Check each line of the records for "device"; collect those that have it.

(Items from a dataset)
Content starts
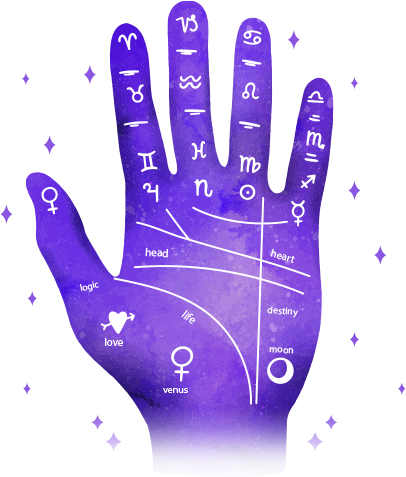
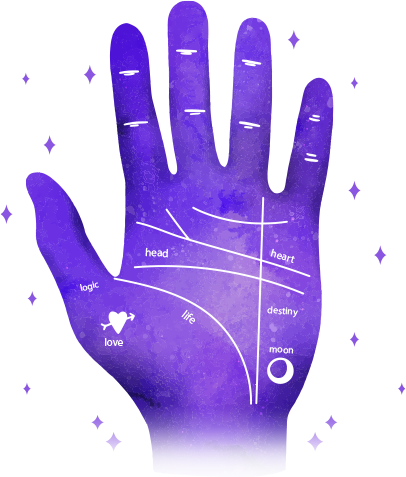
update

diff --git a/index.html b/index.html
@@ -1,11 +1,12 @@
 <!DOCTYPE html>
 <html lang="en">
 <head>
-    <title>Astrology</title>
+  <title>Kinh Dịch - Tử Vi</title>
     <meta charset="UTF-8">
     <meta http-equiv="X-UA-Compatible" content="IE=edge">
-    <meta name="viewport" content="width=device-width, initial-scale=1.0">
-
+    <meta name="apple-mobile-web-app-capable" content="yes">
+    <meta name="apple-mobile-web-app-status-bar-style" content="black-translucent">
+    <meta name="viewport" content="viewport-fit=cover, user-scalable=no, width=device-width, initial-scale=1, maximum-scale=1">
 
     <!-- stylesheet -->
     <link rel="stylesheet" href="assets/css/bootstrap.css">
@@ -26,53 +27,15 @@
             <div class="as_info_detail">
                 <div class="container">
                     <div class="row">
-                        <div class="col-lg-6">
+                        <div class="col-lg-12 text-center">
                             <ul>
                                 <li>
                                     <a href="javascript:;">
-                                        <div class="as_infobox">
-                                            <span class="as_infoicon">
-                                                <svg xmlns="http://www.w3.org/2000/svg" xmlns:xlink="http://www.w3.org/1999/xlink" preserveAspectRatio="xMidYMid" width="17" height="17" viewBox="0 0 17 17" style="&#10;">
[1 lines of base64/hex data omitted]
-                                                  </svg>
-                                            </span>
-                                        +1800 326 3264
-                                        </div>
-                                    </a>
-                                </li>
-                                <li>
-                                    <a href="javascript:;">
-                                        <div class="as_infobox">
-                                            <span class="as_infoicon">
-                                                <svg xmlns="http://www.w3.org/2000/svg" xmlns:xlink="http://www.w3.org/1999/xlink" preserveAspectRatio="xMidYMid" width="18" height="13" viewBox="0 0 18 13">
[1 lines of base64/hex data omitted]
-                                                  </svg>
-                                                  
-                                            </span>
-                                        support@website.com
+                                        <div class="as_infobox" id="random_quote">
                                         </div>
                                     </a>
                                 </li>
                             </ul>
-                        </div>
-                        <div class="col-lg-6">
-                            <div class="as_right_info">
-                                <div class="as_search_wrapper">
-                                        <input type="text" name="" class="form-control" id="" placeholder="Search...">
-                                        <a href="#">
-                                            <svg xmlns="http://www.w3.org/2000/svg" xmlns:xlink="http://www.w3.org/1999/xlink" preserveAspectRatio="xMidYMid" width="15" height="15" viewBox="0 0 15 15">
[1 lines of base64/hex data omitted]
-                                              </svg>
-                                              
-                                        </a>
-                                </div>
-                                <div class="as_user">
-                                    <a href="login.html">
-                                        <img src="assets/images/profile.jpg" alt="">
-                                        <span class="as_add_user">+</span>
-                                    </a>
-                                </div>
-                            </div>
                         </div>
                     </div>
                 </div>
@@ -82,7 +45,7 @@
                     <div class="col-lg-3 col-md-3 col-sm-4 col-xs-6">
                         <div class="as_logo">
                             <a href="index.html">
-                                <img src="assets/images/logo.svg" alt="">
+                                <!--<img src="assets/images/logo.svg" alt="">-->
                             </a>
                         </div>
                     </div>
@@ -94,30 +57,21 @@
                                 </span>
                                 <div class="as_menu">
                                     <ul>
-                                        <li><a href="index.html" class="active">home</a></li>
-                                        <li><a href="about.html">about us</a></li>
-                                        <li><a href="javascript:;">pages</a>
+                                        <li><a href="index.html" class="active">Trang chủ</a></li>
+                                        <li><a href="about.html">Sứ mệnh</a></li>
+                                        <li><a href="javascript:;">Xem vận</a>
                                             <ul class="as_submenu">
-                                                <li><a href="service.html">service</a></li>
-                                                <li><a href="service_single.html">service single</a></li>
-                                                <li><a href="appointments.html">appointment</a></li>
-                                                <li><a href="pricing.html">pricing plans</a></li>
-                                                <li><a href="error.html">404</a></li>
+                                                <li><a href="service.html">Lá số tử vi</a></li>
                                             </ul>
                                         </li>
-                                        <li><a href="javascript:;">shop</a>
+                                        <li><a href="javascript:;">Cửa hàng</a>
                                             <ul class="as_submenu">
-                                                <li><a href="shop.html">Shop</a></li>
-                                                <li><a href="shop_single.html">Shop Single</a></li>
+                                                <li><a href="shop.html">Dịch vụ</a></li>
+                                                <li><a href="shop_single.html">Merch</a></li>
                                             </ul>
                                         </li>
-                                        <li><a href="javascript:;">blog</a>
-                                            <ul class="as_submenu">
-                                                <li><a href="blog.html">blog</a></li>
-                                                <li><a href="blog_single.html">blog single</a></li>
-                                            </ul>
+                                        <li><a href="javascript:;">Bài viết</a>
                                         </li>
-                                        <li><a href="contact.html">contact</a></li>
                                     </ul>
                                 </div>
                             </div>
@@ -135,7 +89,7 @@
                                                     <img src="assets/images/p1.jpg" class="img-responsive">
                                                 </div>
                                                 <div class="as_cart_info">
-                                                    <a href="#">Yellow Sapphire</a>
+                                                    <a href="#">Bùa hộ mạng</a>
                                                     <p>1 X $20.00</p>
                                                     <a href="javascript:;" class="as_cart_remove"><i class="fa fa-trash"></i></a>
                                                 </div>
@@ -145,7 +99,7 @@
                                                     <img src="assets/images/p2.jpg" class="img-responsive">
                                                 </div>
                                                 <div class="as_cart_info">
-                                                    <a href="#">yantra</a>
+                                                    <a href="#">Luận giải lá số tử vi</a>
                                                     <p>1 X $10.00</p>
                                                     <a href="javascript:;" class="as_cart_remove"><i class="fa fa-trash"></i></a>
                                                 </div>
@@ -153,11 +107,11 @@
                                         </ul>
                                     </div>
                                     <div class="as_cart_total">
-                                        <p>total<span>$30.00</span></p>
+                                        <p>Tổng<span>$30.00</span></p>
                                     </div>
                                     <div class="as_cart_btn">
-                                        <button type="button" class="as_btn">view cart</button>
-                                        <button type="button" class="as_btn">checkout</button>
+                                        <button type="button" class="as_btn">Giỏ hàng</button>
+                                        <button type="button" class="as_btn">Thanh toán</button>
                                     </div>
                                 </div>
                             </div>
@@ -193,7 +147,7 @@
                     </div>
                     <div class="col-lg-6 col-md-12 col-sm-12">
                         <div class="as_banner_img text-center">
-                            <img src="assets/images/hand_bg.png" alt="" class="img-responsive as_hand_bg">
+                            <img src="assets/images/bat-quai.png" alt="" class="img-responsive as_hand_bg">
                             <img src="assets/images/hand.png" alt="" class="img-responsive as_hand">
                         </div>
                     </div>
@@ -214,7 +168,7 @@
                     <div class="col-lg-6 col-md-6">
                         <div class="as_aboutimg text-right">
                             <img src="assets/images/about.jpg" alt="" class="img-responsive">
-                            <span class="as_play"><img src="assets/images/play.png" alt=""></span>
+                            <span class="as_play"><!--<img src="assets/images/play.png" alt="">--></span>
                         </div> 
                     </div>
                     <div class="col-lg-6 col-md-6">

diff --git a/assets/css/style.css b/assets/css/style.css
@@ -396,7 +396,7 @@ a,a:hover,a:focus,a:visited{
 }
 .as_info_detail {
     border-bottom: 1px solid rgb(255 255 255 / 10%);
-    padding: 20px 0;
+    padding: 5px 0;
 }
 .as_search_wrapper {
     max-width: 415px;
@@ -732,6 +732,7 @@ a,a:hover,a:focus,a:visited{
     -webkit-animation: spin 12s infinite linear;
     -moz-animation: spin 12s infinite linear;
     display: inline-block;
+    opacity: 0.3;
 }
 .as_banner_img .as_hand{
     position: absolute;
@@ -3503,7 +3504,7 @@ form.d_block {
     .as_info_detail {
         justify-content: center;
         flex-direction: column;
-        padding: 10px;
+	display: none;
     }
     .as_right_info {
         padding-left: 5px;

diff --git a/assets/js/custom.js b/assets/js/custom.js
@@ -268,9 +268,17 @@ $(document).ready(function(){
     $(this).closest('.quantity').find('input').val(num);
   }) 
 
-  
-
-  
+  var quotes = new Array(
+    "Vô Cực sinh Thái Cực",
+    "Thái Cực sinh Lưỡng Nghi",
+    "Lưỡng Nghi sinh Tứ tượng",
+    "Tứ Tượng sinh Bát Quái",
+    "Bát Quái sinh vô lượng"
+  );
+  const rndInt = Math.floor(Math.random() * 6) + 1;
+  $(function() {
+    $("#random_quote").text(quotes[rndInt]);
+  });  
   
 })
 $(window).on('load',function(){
Content ends
Reply:
-    <meta name="viewport" content="width=device-width, initial-scale=1.0">
+    <meta name="viewport" content="viewport-fit=cover, user-scalable=no, width=device-width, initial-scale=1, maximum-scale=1">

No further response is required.